- _INPUT DATA_
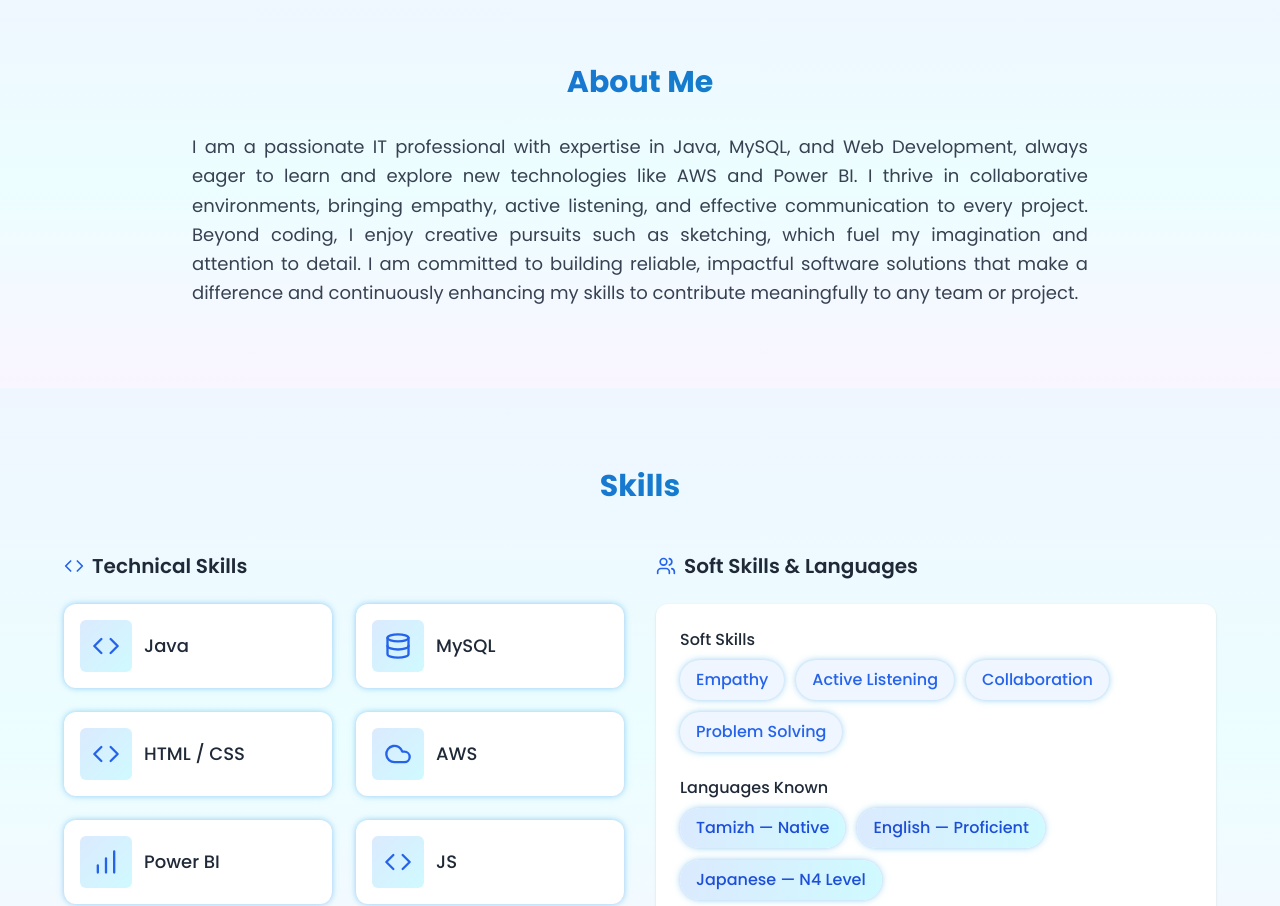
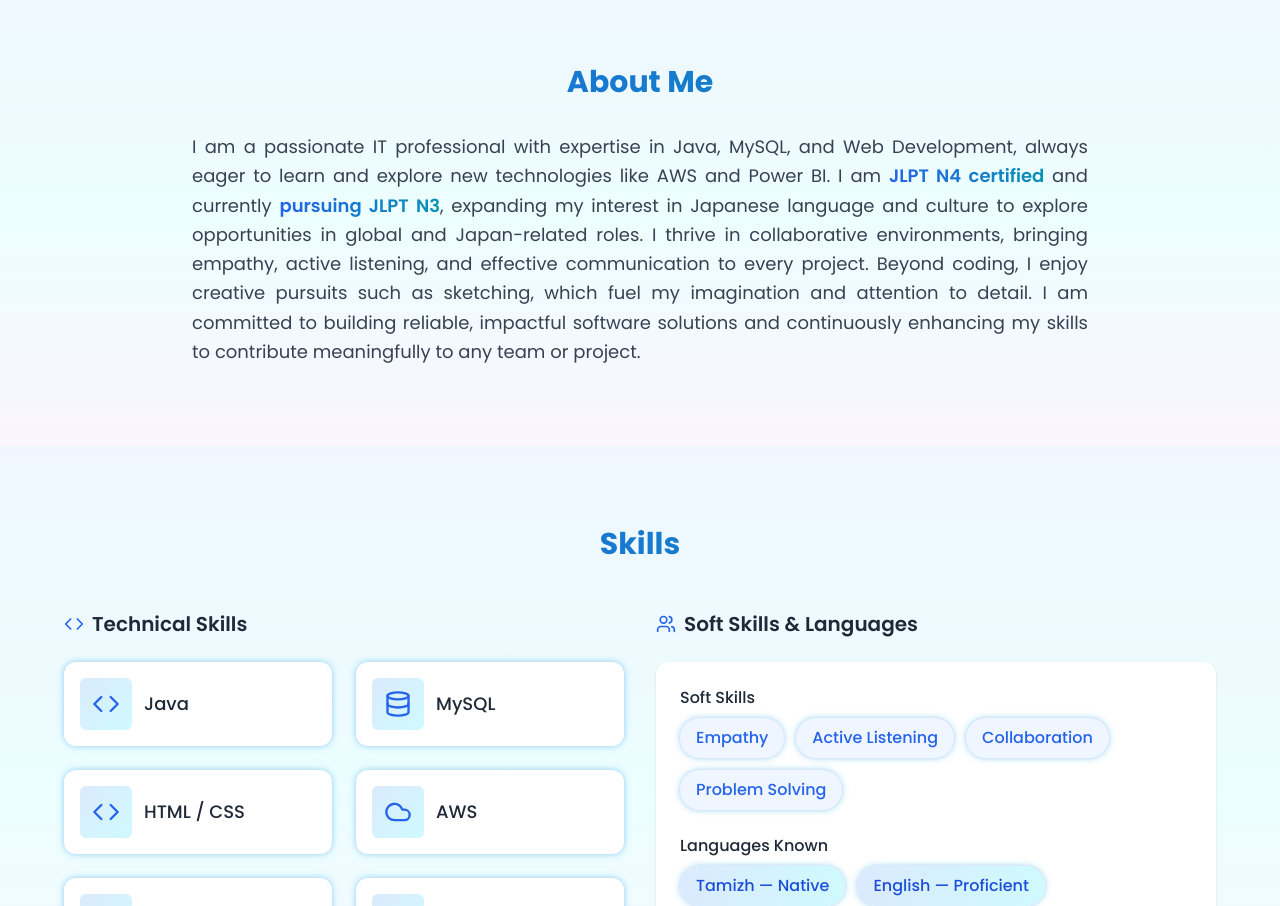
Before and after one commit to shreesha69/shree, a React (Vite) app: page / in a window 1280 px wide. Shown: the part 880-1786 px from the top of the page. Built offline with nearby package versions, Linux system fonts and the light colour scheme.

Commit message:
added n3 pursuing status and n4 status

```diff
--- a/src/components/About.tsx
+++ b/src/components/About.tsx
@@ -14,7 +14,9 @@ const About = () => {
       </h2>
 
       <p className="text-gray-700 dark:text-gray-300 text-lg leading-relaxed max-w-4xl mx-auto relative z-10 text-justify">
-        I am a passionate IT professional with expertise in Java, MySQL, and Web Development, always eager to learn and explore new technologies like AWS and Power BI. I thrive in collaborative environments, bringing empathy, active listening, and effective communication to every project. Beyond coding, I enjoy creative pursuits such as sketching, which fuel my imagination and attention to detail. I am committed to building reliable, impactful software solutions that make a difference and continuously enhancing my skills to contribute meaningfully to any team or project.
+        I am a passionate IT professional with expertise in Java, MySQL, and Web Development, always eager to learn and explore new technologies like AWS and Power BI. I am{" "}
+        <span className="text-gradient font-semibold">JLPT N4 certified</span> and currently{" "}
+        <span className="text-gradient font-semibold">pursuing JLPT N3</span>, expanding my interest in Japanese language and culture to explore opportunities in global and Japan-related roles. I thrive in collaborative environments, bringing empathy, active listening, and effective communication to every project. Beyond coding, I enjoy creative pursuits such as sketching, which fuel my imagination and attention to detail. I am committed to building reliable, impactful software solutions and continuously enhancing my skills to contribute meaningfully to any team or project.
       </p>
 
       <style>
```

- _ASSIGNMENT_
What is needed is the full material, retyped unchanged, with no pictures in it.

- _YOUR RESPONSE_
Before and after one commit to shreesha69/shree, a React (Vite) app: page / in a window 1280 px wide. Shown: the part 880-1786 px from the top of the page. Built offline with nearby package versions, Linux system fonts and the light colour scheme.

Commit message:
added n3 pursuing status and n4 status

```diff
--- a/src/components/About.tsx
+++ b/src/components/About.tsx
@@ -14,7 +14,9 @@ const About = () => {
       </h2>
 
       <p className="text-gray-700 dark:text-gray-300 text-lg leading-relaxed max-w-4xl mx-auto relative z-10 text-justify">
-        I am a passionate IT professional with expertise in Java, MySQL, and Web Development, always eager to learn and explore new technologies like AWS and Power BI. I thrive in collaborative environments, bringing empathy, active listening, and effective communication to every project. Beyond coding, I enjoy creative pursuits such as sketching, which fuel my imagination and attention to detail. I am committed to building reliable, impactful software solutions that make a difference and continuously enhancing my skills to contribute meaningfully to any team or project.
+        I am a passionate IT professional with expertise in Java, MySQL, and Web Development, always eager to learn and explore new technologies like AWS and Power BI. I am{" "}
+        <span className="text-gradient font-semibold">JLPT N4 certified</span> and currently{" "}
+        <span className="text-gradient font-semibold">pursuing JLPT N3</span>, expanding my interest in Japanese language and culture to explore opportunities in global and Japan-related roles. I thrive in collaborative environments, bringing empathy, active listening, and effective communication to every project. Beyond coding, I enjoy creative pursuits such as sketching, which fuel my imagination and attention to detail. I am committed to building reliable, impactful software solutions and continuously enhancing my skills to contribute meaningfully to any team or project.
       </p>
 
       <style>
```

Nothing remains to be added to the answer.